DIRECTIONS FOR THIS TASK: Return each line of the records below in which the string "with" turns up.

Before-and-after change records:

■ ■ ■ ■ ■ ■ ■

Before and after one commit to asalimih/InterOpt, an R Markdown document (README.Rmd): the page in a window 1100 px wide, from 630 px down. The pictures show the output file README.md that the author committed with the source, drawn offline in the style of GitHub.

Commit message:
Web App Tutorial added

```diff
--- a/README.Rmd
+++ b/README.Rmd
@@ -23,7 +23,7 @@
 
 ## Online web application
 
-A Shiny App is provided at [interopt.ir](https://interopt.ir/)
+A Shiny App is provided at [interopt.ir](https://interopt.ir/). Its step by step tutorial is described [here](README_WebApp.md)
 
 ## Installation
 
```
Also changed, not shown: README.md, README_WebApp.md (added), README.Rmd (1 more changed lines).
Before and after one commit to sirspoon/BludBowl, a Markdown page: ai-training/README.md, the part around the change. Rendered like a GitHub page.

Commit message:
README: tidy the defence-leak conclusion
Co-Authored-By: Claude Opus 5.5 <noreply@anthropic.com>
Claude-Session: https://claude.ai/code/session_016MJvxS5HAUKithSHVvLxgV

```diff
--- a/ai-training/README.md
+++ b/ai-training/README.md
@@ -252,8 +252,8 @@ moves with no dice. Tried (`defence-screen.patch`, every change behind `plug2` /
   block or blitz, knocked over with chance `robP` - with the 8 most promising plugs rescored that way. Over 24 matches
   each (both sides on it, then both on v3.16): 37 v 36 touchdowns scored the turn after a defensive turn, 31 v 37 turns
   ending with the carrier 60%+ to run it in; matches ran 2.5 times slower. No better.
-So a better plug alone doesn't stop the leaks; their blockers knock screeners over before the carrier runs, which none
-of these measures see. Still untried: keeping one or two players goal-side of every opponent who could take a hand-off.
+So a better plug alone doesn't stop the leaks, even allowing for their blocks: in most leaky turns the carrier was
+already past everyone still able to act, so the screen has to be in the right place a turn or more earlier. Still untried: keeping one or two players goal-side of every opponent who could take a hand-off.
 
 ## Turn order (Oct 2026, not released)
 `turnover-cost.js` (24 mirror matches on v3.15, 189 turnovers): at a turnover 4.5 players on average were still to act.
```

■ ■ ■ ■ ■ ■ ■

RESPONSE TO THE EXERCISE:
Before and after one commit to asalimih/InterOpt, an R Markdown document (README.Rmd): the page in a window 1100 px wide, from 630 px down. The pictures show the output file README.md that the author committed with the source, drawn offline in the style of GitHub.
@@ -252,8 +252,8 @@ moves with no dice. Tried (`defence-screen.patch`, every change behind `plug2` /
   block or blitz, knocked over with chance `robP` - with the 8 most promising plugs rescored that way. Over 24 matches
   ending with the carrier 60%+ to run it in; matches ran 2.5 times slower. No better.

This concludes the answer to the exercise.